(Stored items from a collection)
-*-*-

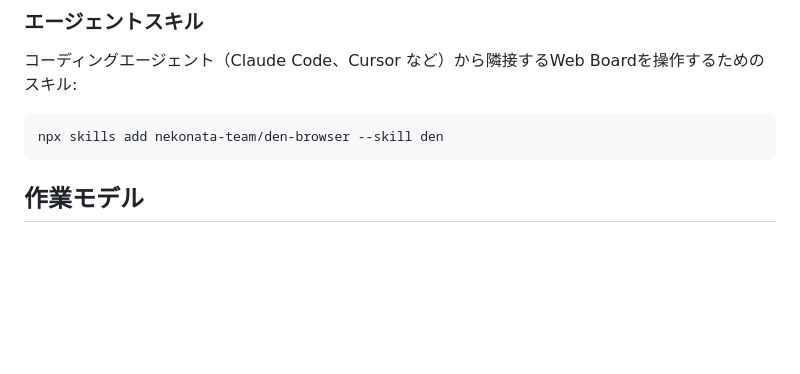
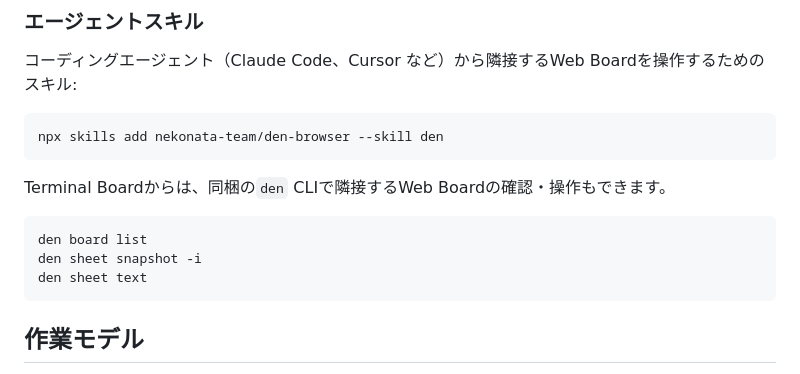
Before and after one commit to nekonata-team/den-browser, a Markdown page: README.ja.md, the part around the change. GitHub-like rendering; blank space fills up the shorter version.

Commit message:
docs: READMEにDen CLIサンプルを追加

````diff
--- a/README.ja.md
+++ b/README.ja.md
@@ -31,6 +31,14 @@ brew install --cask nekonata-team/tap/den-browser
 
 ```sh
 npx skills add nekonata-team/den-browser --skill den
+```
+
+Terminal Boardからは、同梱の`den` CLIで隣接するWeb Boardの確認・操作もできます。
+
+```sh
+den board list
+den sheet snapshot -i
+den sheet text
 ```
 
 ## 作業モデル
````
Also changed, not shown: README.md (+9 -0 lines).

-*-*-

(EXERCISE)
Wherever the string "team" shows up in a line above, tally that line, and answer with the final number alone.

(RESULT)
3